Instructions to follow →
Your job is to restate each entry word for word.

[Change detection outputs]
────────────────────
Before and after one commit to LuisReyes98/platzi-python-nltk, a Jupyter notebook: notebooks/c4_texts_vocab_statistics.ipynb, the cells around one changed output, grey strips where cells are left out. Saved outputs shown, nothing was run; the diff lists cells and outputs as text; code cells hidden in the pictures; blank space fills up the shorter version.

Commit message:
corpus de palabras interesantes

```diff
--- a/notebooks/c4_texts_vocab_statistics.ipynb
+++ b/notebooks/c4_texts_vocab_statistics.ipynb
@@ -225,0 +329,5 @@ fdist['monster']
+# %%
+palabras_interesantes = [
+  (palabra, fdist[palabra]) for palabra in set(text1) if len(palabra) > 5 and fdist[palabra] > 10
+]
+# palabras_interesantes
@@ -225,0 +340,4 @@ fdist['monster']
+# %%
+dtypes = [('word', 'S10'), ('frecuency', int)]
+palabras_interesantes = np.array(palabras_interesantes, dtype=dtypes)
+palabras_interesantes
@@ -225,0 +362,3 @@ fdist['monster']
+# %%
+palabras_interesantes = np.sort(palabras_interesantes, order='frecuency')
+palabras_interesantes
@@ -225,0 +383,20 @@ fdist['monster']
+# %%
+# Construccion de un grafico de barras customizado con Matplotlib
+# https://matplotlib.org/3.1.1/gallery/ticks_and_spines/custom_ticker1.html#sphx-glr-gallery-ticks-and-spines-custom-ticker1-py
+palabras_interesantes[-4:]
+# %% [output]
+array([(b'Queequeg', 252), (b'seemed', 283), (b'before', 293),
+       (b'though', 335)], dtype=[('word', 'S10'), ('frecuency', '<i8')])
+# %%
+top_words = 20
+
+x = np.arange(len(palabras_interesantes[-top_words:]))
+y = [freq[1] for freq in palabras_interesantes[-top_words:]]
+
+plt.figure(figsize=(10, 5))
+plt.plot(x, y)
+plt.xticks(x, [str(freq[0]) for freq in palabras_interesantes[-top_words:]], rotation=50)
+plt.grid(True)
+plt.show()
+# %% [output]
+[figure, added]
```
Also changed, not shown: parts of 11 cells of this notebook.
────────────────────
Reply to the exercise →
Before and after one commit to LuisReyes98/platzi-python-nltk, a Jupyter notebook: notebooks/c4_texts_vocab_statistics.ipynb, the cells around one changed output, grey strips where cells are left out. Saved outputs shown, nothing was run; the diff lists cells and outputs as text; code cells hidden in the pictures; blank space fills up the shorter version.

Commit message:
corpus de palabras interesantes

```diff
--- a/notebooks/c4_texts_vocab_statistics.ipynb
+++ b/notebooks/c4_texts_vocab_statistics.ipynb
@@ -225,0 +329,5 @@ fdist['monster']
+# %%
+palabras_interesantes = [
+  (palabra, fdist[palabra]) for palabra in set(text1) if len(palabra) > 5 and fdist[palabra] > 10
+]
+# palabras_interesantes
@@ -225,0 +340,4 @@ fdist['monster']
+# %%
+dtypes = [('word', 'S10'), ('frecuency', int)]
+palabras_interesantes = np.array(palabras_interesantes, dtype=dtypes)
+palabras_interesantes
@@ -225,0 +362,3 @@ fdist['monster']
+# %%
+palabras_interesantes = np.sort(palabras_interesantes, order='frecuency')
+palabras_interesantes
@@ -225,0 +383,20 @@ fdist['monster']
+# %%
+# Construccion de un grafico de barras customizado con Matplotlib
+# https://matplotlib.org/3.1.1/gallery/ticks_and_spines/custom_ticker1.html#sphx-glr-gallery-ticks-and-spines-custom-ticker1-py
+palabras_interesantes[-4:]
+# %% [output]
+array([(b'Queequeg', 252), (b'seemed', 283), (b'before', 293),
+       (b'though', 335)], dtype=[('word', 'S10'), ('frecuency', '<i8')])
+# %%
+top_words = 20
+
+x = np.arange(len(palabras_interesantes[-top_words:]))
+y = [freq[1] for freq in palabras_interesantes[-top_words:]]
+
+plt.figure(figsize=(10, 5))
+plt.plot(x, y)
+plt.xticks(x, [str(freq[0]) for freq in palabras_interesantes[-top_words:]], rotation=50)
+plt.grid(True)
+plt.show()
+# %% [output]
+[figure, added]
```
Also changed, not shown: parts of 11 cells of this notebook.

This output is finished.